Top of SOURCE RECORDS
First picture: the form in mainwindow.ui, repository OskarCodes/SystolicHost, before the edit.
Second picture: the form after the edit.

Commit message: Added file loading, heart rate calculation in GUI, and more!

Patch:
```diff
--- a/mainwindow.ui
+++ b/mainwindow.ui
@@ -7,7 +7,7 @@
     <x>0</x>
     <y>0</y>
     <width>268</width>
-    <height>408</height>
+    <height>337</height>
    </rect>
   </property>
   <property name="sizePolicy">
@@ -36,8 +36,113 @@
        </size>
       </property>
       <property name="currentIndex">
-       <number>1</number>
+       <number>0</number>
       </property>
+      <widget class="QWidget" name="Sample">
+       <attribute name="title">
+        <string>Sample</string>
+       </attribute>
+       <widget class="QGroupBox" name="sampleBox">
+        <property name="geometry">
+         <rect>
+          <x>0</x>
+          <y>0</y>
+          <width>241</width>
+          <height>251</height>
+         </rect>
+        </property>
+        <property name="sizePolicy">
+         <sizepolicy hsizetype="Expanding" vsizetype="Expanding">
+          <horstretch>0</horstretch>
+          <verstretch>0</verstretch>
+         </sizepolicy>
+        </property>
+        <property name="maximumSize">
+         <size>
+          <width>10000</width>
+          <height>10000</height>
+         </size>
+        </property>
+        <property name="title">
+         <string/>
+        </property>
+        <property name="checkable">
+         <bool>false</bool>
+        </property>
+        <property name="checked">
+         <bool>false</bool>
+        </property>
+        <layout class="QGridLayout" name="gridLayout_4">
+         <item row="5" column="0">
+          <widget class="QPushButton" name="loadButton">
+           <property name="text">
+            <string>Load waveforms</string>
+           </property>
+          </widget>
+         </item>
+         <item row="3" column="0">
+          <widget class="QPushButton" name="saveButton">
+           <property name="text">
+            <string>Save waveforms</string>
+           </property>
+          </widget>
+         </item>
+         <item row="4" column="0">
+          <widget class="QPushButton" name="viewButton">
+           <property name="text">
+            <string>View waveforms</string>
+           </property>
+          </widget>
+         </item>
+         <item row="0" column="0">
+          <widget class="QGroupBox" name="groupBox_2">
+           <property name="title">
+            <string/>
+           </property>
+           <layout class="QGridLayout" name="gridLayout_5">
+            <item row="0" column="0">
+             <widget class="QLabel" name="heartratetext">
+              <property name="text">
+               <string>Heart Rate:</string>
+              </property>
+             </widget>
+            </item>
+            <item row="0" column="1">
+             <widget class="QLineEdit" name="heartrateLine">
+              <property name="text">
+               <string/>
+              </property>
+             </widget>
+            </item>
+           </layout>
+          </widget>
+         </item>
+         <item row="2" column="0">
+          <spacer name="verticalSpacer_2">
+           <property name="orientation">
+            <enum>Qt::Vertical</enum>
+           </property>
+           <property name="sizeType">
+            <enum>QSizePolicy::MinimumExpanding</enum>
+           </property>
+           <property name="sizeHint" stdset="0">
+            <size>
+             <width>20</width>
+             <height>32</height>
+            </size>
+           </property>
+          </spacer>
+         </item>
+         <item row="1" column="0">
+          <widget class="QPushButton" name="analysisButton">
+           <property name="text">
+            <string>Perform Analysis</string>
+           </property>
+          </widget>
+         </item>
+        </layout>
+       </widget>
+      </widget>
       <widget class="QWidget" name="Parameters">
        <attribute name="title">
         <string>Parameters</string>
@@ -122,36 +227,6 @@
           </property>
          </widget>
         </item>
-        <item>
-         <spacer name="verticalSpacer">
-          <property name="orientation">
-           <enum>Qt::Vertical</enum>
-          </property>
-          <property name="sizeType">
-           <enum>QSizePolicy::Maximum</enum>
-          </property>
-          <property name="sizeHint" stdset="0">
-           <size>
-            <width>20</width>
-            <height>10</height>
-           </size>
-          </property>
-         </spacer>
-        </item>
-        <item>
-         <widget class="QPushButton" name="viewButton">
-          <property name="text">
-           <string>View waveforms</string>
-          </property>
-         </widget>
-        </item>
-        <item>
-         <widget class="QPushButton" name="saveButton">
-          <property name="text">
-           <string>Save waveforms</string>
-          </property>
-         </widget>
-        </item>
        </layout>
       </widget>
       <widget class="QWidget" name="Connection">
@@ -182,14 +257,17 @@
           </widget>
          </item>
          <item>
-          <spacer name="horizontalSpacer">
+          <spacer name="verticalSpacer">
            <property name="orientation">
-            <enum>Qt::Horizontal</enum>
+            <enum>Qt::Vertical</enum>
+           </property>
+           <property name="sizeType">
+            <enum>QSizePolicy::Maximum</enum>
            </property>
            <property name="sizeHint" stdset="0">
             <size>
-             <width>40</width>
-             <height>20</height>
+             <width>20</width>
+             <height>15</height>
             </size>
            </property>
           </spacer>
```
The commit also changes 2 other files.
Bottom of SOURCE RECORDS
■ TASK STATEMENT
Reproduce every single entry above exactly.

■ COMPLETED EXERCISE
First picture: the form in mainwindow.ui, repository OskarCodes/SystolicHost, before the edit.
Second picture: the form after the edit.

Commit message: Added file loading, heart rate calculation in GUI, and more!

Patch:
```diff
--- a/mainwindow.ui
+++ b/mainwindow.ui
@@ -7,7 +7,7 @@
     <x>0</x>
     <y>0</y>
     <width>268</width>
-    <height>408</height>
+    <height>337</height>
    </rect>
   </property>
   <property name="sizePolicy">
@@ -36,8 +36,113 @@
        </size>
       </property>
       <property name="currentIndex">
-       <number>1</number>
+       <number>0</number>
       </property>
+      <widget class="QWidget" name="Sample">
+       <attribute name="title">
+        <string>Sample</string>
+       </attribute>
+       <widget class="QGroupBox" name="sampleBox">
+        <property name="geometry">
+         <rect>
+          <x>0</x>
+          <y>0</y>
+          <width>241</width>
+          <height>251</height>
+         </rect>
+        </property>
+        <property name="sizePolicy">
+         <sizepolicy hsizetype="Expanding" vsizetype="Expanding">
+          <horstretch>0</horstretch>
+          <verstretch>0</verstretch>
+         </sizepolicy>
+        </property>
+        <property name="maximumSize">
+         <size>
+          <width>10000</width>
+          <height>10000</height>
+         </size>
+        </property>
+        <property name="title">
+         <string/>
+        </property>
+        <property name="checkable">
+         <bool>false</bool>
+        </property>
+        <property name="checked">
+         <bool>false</bool>
+        </property>
+        <layout class="QGridLayout" name="gridLayout_4">
+         <item row="5" column="0">
+          <widget class="QPushButton" name="loadButton">
+           <property name="text">
+            <string>Load waveforms</string>
+           </property>
+          </widget>
+         </item>
+         <item row="3" column="0">
+          <widget class="QPushButton" name="saveButton">
+           <property name="text">
+            <string>Save waveforms</string>
+           </property>
+          </widget>
+         </item>
+         <item row="4" column="0">
+          <widget class="QPushButton" name="viewButton">
+           <property name="text">
+            <string>View waveforms</string>
+           </property>
+          </widget>
+         </item>
+         <item row="0" column="0">
+          <widget class="QGroupBox" name="groupBox_2">
+           <property name="title">
+            <string/>
+           </property>
+           <layout class="QGridLayout" name="gridLayout_5">
+            <item row="0" column="0">
+             <widget class="QLabel" name="heartratetext">
+              <property name="text">
+               <string>Heart Rate:</string>
+              </property>
+             </widget>
+            </item>
+            <item row="0" column="1">
+             <widget class="QLineEdit" name="heartrateLine">
+              <property name="text">
+               <string/>
+              </property>
+             </widget>
+            </item>
+           </layout>
+          </widget>
+         </item>
+         <item row="2" column="0">
+          <spacer name="verticalSpacer_2">
+           <property name="orientation">
+            <enum>Qt::Vertical</enum>
+           </property>
+           <property name="sizeType">
+            <enum>QSizePolicy::MinimumExpanding</enum>
+           </property>
+           <property name="sizeHint" stdset="0">
+            <size>
+             <width>20</width>
+             <height>32</height>
+            </size>
+           </property>
+          </spacer>
+         </item>
+         <item row="1" column="0">
+          <widget class="QPushButton" name="analysisButton">
+           <property name="text">
+            <string>Perform Analysis</string>
+           </property>
+          </widget>
+         </item>
+        </layout>
+       </widget>
+      </widget>
       <widget class="QWidget" name="Parameters">
        <attribute name="title">
         <string>Parameters</string>
@@ -122,36 +227,6 @@
           </property>
          </widget>
         </item>
-        <item>
-         <spacer name="verticalSpacer">
-          <property name="orientation">
-           <enum>Qt::Vertical</enum>
-          </property>
-          <property name="sizeType">
-           <enum>QSizePolicy::Maximum</enum>
-          </property>
-          <property name="sizeHint" stdset="0">
-           <size>
-            <width>20</width>
-            <height>10</height>
-           </size>
-          </property>
-         </spacer>
-        </item>
-        <item>
-         <widget class="QPushButton" name="viewButton">
-          <property name="text">
-           <string>View waveforms</string>
-          </property>
-         </widget>
-        </item>
-        <item>
-         <widget class="QPushButton" name="saveButton">
-          <property name="text">
-           <string>Save waveforms</string>
-          </property>
-         </widget>
-        </item>
        </layout>
       </widget>
       <widget class="QWidget" name="Connection">
@@ -182,14 +257,17 @@
           </widget>
          </item>
          <item>
-          <spacer name="horizontalSpacer">
+          <spacer name="verticalSpacer">
            <property name="orientation">
-            <enum>Qt::Horizontal</enum>
+            <enum>Qt::Vertical</enum>
+           </property>
+           <property name="sizeType">
+            <enum>QSizePolicy::Maximum</enum>
            </property>
            <property name="sizeHint" stdset="0">
             <size>
-             <width>40</width>
-             <height>20</height>
+             <width>20</width>
+             <height>15</height>
             </size>
            </property>
           </spacer>
```
The commit also changes 2 other files.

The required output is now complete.